Perhaps most controversially, the ROE Act alters the state’s parental-involvement law to permit girls as young as 16 to obtain an abortion without acquiring the consent of her parents, or even so much as informing them. Under the previous state law, all minors had to obtain parental consent, unless she obtained permission from a judge via the judicial-bypass process.
As Dr. Michael New has written here at NRO in the past, Massachusetts was one of the first states to require that minors receive parental consent before an abortion, passing a parental-involvement law in 1981. “A 1986 study in the American Journal of Public Health found strong statistical evidence that this parental-involvement law reduced the abortion rate among minors in Massachusetts,” he noted.
Today, proponents of abortion prefer to pretend that parental-consent laws exist merely to subject young girls to conflict with their parents. In reality, such laws are an essential safeguard for minors, especially in cases when a girl might be seeking an abortion after having been sexually assaulted.

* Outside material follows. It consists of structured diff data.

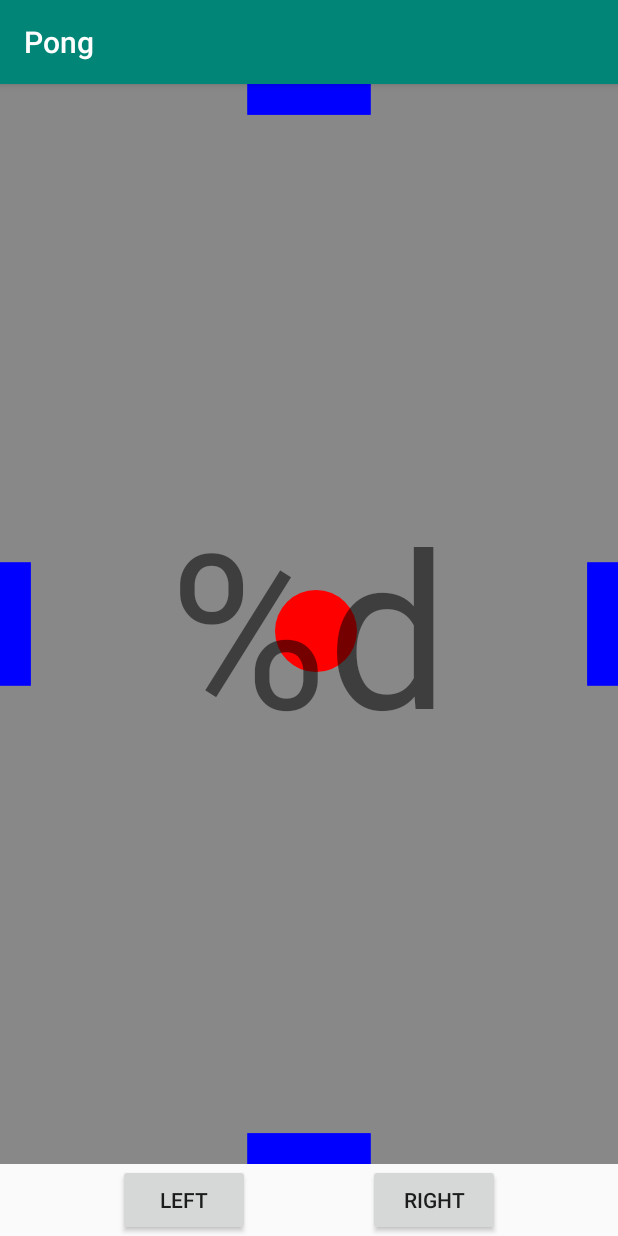
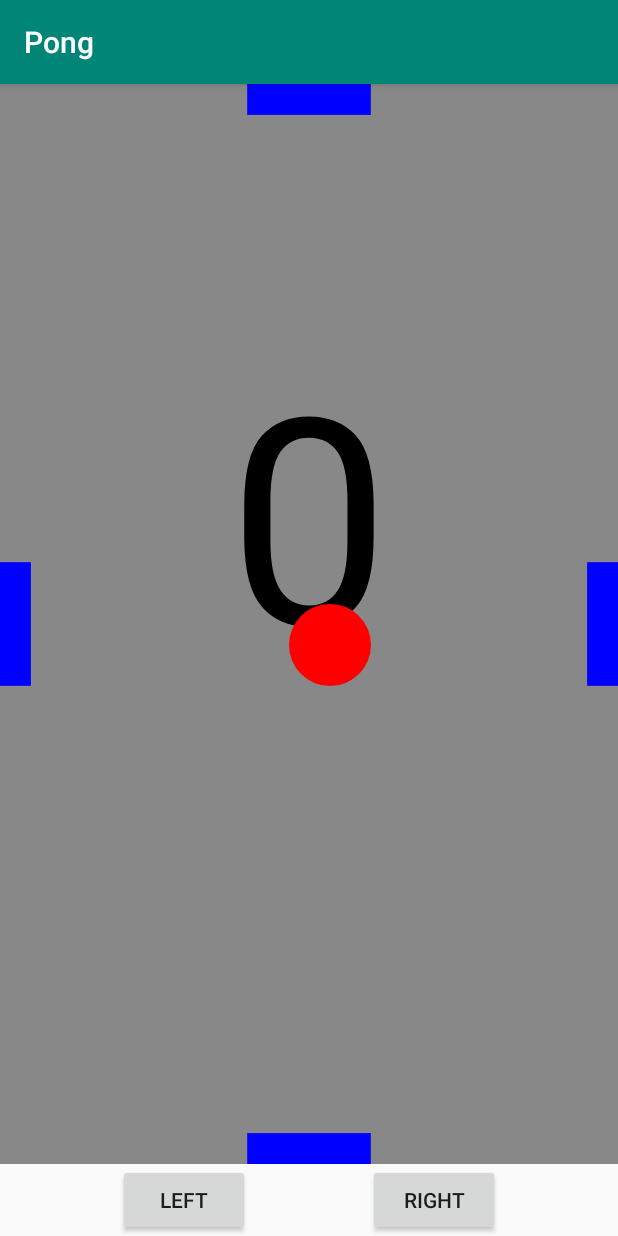
Before and after one commit to obhalerao/Pong, an Android app: the screen it shows after launch (MainActivity), on a phone screen of 412 x 824 dp. Run offline under Robolectric (Android 15) with nearby library versions, the phone set to English and light mode, and no system bars.

Commit message:
Added method that checks if ball and paddle are intersecting Added score display There is an issue with one bounce counting as multiple points I will fix that by ensuring that a ball can't earn points if it's already intersecting

```diff
--- a/app/src/main/java/trap1/bhaleraoomkar/pong/DrawView.java
+++ b/app/src/main/java/trap1/bhaleraoomkar/pong/DrawView.java
@@ -4,6 +4,7 @@ import android.content.Context;
 import android.graphics.Canvas;
 import android.graphics.Color;
 import android.graphics.Paint;
+import android.graphics.Rect;
 import android.util.AttributeSet;
 import android.view.View;
 
@@ -12,17 +13,24 @@ import androidx.annotation.Nullable;
 public class DrawView extends View {
     private final int INF = 1000000007;
     private Paint paint=new Paint();
-    private int x = INF, dX=1;//set intial x position and vertical speed
-    private int y = INF, dY=1;//set initial y position and vertical speed
+    private int ball_rate = (int)Math.random()*4+3;
+    private int x = INF, dX=ball_rate;//set intial x position and vertical speed
+    private int y = INF, dY=ball_rate;//set initial y position and vertical speed
     private int radius = INF;
     public boolean incr_four_pad = false;
     public boolean decr_four_pad = false;
+    public int score = 0;
 
     private float four_pad = 0.5f;
 
     private float pad_length = 0.2f;
     private float pad_width = 0.05f;
     private float four_pad_rate = 0.0075f;
+
+    Rect pad1;
+    Rect pad2;
+    Rect pad3;
+    Rect pad4;
 
     public DrawView(Context context, @Nullable AttributeSet attrs) {
         super(context, attrs);
@@ -36,8 +44,18 @@ public class DrawView extends View {
             radius = (int)(getWidth()*.067f);
         }
         super.onDraw(canvas);
+
+
+
+
         paint.setColor(Color.GRAY);//set paint to gray
         canvas.drawRect(getLeft(),0,getRight(),getBottom(),paint);//paint background gray
+
+        paint.setTextSize(288);
+        paint.setTextAlign(Paint.Align.CENTER);
+        paint.setColor(Color.BLACK);
+        canvas.drawText(""+score, getWidth()*.5f, getHeight()*.5f, paint);
+
         paint.setColor(Color.RED);//set paint to red
         //draw red circle
         canvas.drawCircle(x,y,radius,paint);
@@ -50,16 +68,43 @@ public class DrawView extends View {
                 (four_pad-pad_length*((float)getWidth()/(float)getHeight())/2)*getHeight(),
                 pad_width*getWidth(),
                 (four_pad+pad_length*((float)getWidth()/(float)getHeight())/2)*getHeight(), paint);
-        canvas.drawRect((1-(four_pad-pad_length/2))*getWidth(),
+        canvas.drawRect((1-(four_pad+pad_length/2))*getWidth(),
                 (float)getHeight()-pad_width*getWidth(),
-                (1-(four_pad+pad_length/2))*getWidth(),
+                (1-(four_pad-pad_length/2))*getWidth(),
                 (float)getHeight(), paint);
         canvas.drawRect((float)getWidth()-pad_width*getWidth(),
-                (1-(four_pad-pad_length*((float)getWidth()/(float)getHeight())/2))*getHeight(),
+                (1-(four_pad+pad_length*((float)getWidth()/(float)getHeight())/2))*getHeight(),
                 (float)getWidth(),
-                (1-(four_pad+pad_length*((float)getWidth()/(float)getHeight())/2))*getHeight(), paint);
+                (1-(four_pad-pad_length*((float)getWidth()/(float)getHeight())/2))*getHeight(), paint);
         y+=dY;//increment y position
         x+=dX;
+
+        System.out.println();
+
+
+        if(checkIntersection(x, y, radius, (four_pad-pad_length/2)*getWidth(), 0.0f, (four_pad+pad_length/2)*getWidth(), pad_width*getWidth())){
+            dY=ball_rate;
+            score++;
+        }
+
+
+        if(checkIntersection(x, y, radius, (1-(four_pad+pad_length/2))*getWidth(), (float)getHeight()-pad_width*getWidth(),(1-(four_pad-pad_length/2))*getWidth(), (float)getHeight())){
+            dY=-1*ball_rate;
+            score++;
+        }
+
+        if(checkIntersection(x, y, radius, 0.0f, (four_pad-pad_length*((float)getWidth()/(float)getHeight())/2)*getHeight(), pad_width*getWidth(), (four_pad+pad_length*((float)getWidth()/(float)getHeight())/2)*getHeight())){
+            dX=ball_rate;
+            score++;
+        }
+
+        if(checkIntersection(x, y, radius, (float)getWidth()-pad_width*getWidth(), (1-(four_pad+pad_length*((float)getWidth()/(float)getHeight())/2))*getHeight(), (float)getWidth(), (1-(four_pad-pad_length*((float)getWidth()/(float)getHeight())/2))*getHeight())){
+            dX=-1*ball_rate;
+            score++;
+        }
+
+
+
         if(incr_four_pad){
             four_pad+=four_pad_rate;
             if(four_pad > (1.0-pad_length/2)+0.01f) four_pad = (1-pad_length/2)+0.01f;
@@ -71,4 +116,24 @@ public class DrawView extends View {
 
         invalidate();  //redraws screen, invokes onDraw()
     }
+
+    private boolean checkIntersection(float p1, float p2, float r, float x1, float y1, float x2, float y2){
+
+        float width = Math.abs(x2-x1);
+        float height = Math.abs(y2-y1);
+
+        float circleDistx = Math.abs(p1-x1);
+        float circleDisty = Math.abs(p2-y1);
+
+        if (circleDistx > (width/2 + r)) { return false; }
+        if (circleDisty > (height/2 + r)) { return false; }
+
+        if (circleDistx <= (width/2)) { return true; }
+        if (circleDisty <= (height/2)) { return true; }
+
+        float cornerDistance_sq = (float)(Math.pow((circleDistx - width/2), 2.0) +
+                Math.pow((circleDisty - height/2), 2));
+
+        return (cornerDistance_sq < r*r);
+    }
 }
--- a/app/src/main/res/layout/activity_main.xml
+++ b/app/src/main/res/layout/activity_main.xml
@@ -35,15 +35,4 @@
         android:text="@string/right"
         android:id="@+id/rightButton"/>
 
-    <TextView
-        android:id="@+id/textView"
-        android:layout_width="wrap_content"
-        android:layout_height="wrap_content"
-        android:text="@string/score"
-        android:textSize="144sp"
-        app:layout_constraintBottom_toBottomOf="@id/drawView"
-        app:layout_constraintLeft_toLeftOf="parent"
-        app:layout_constraintRight_toRightOf="parent"
-        app:layout_constraintTop_toTopOf="parent" />
-
 </androidx.constraintlayout.widget.ConstraintLayout>
```
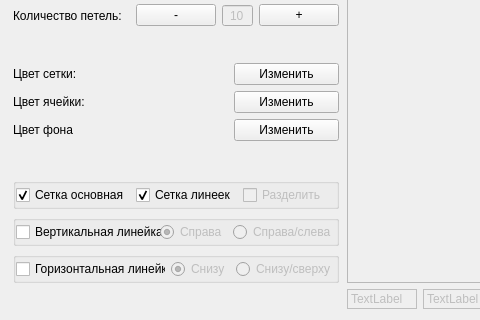
This is mainwindow.ui in MegaSamuel/PatternDraw as Qt 5 draws it before an edit; both pictures show x 0 to 480 and y 111 to 431 of the 760 by 431 pixel window. The edited form follows.
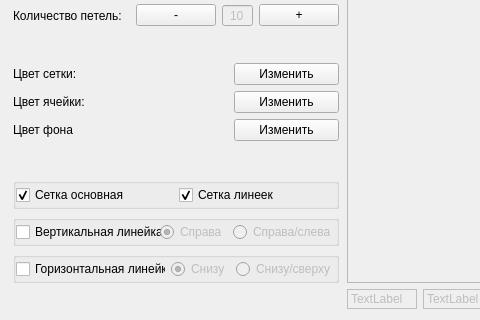
This is the edited form. Custom widgets are drawn as their Qt base class.

```diff
--- a/mainwindow.ui
+++ b/mainwindow.ui
@@ -509,16 +509,6 @@
               </property>
              </widget>
             </item>
-            <item>
-             <widget class="QCheckBox" name="checkBoxSplit">
-              <property name="enabled">
-               <bool>false</bool>
-              </property>
-              <property name="text">
-               <string>Разделить</string>
-              </property>
-             </widget>
-            </item>
            </layout>
           </widget>
          </item>
```
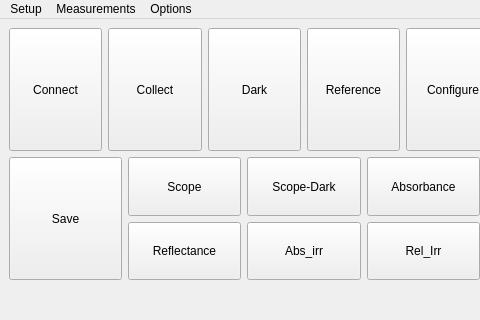
The window that Gui.ui (McNut55555/field_kit) describes before a commit, drawn with Qt 5; both pictures show x 0 to 480 and y 0 to 320 of the 608 by 568 pixel window.
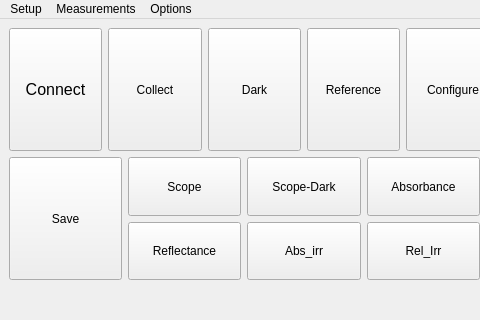
The same window after the commit. Icons and pictures are not drawn. Custom widgets are drawn as their Qt base class.

```diff
--- a/Gui.ui
+++ b/Gui.ui
@@ -31,6 +31,11 @@
                 <verstretch>0</verstretch>
                </sizepolicy>
               </property>
+              <property name="font">
+               <font>
+                <pointsize>12</pointsize>
+               </font>
+              </property>
               <property name="text">
                <string>Connect</string>
               </property>
```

Finally, the bill has watered down the state’s requirement that doctors provide care to newborns delivered alive after surviving an attempted abortion procedure. Whereas Massachusetts law had mandated that physicians work to preserve the life and health of any newborn child who survives an abortion, the new language requires on that there be “life-supporting equipment” present in the room — not that the physician actually use that equipment, or any other measures, to care for a newborn.